=== Begin Enclosure ===

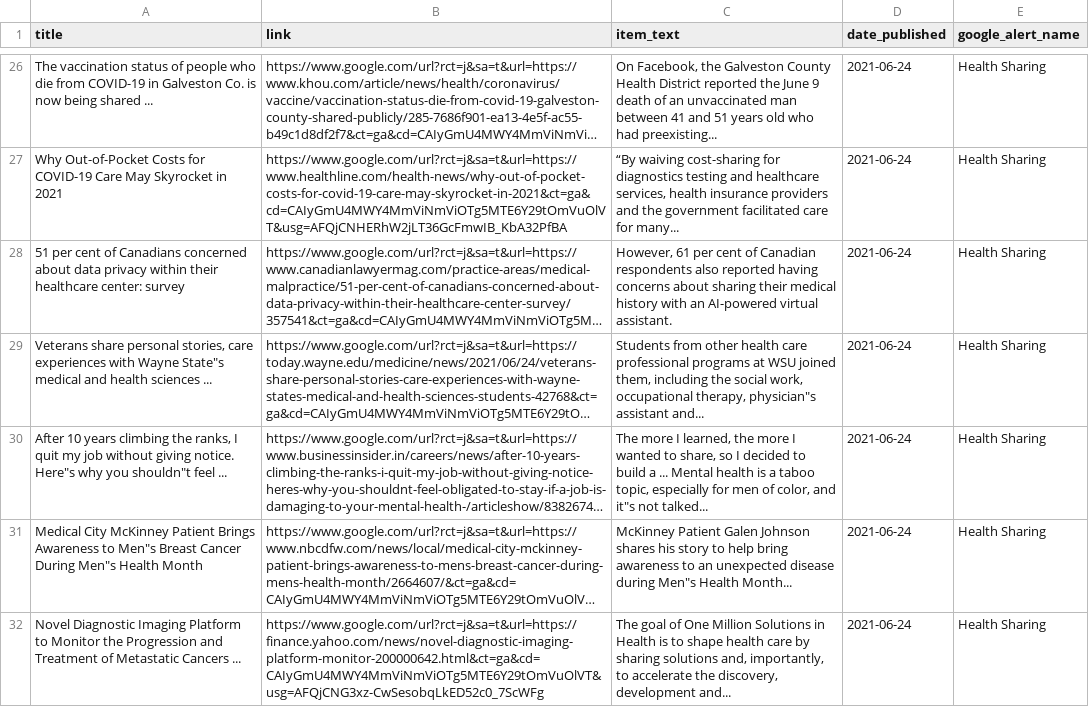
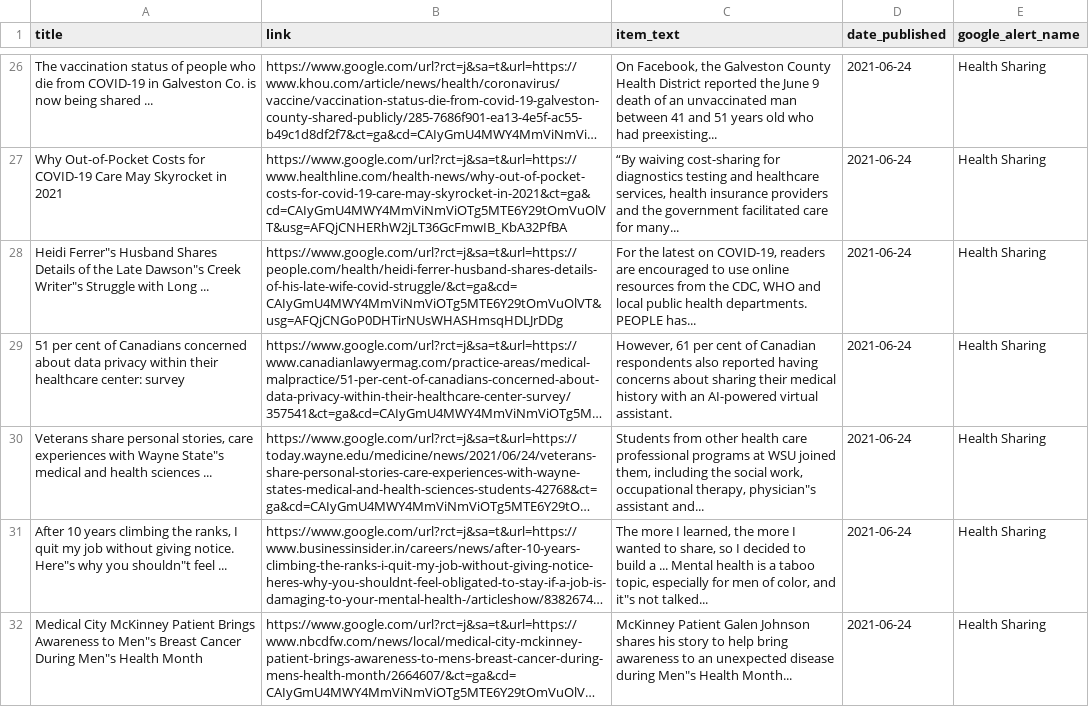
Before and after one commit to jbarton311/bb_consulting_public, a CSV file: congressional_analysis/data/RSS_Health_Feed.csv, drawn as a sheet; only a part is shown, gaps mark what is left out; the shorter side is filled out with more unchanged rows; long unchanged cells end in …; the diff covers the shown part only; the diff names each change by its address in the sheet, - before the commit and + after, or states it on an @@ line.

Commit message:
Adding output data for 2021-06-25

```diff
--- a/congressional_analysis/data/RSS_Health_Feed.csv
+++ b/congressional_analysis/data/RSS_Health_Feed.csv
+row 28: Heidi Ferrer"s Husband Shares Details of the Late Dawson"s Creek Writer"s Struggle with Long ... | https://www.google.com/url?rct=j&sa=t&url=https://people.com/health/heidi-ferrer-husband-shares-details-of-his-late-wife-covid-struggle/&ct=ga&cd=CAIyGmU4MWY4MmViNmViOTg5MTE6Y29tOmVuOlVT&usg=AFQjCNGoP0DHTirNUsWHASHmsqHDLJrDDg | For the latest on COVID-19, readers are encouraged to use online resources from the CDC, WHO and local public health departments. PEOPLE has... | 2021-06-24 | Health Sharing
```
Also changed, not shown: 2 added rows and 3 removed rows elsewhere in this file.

=== End Enclosure ===

_EXERCISE DETAILS_: Your answer should consist of the lines from the line with "Adding output data for 2021-06-25" through the last line of the data, set down exactly, both included.

_THE ANSWER_:
Adding output data for 2021-06-25

```diff
--- a/congressional_analysis/data/RSS_Health_Feed.csv
+++ b/congressional_analysis/data/RSS_Health_Feed.csv
+row 28: Heidi Ferrer"s Husband Shares Details of the Late Dawson"s Creek Writer"s Struggle with Long ... | https://www.google.com/url?rct=j&sa=t&url=https://people.com/health/heidi-ferrer-husband-shares-details-of-his-late-wife-covid-struggle/&ct=ga&cd=CAIyGmU4MWY4MmViNmViOTg5MTE6Y29tOmVuOlVT&usg=AFQjCNGoP0DHTirNUsWHASHmsqHDLJrDDg | For the latest on COVID-19, readers are encouraged to use online resources from the CDC, WHO and local public health departments. PEOPLE has... | 2021-06-24 | Health Sharing
```
Also changed, not shown: 2 added rows and 3 removed rows elsewhere in this file.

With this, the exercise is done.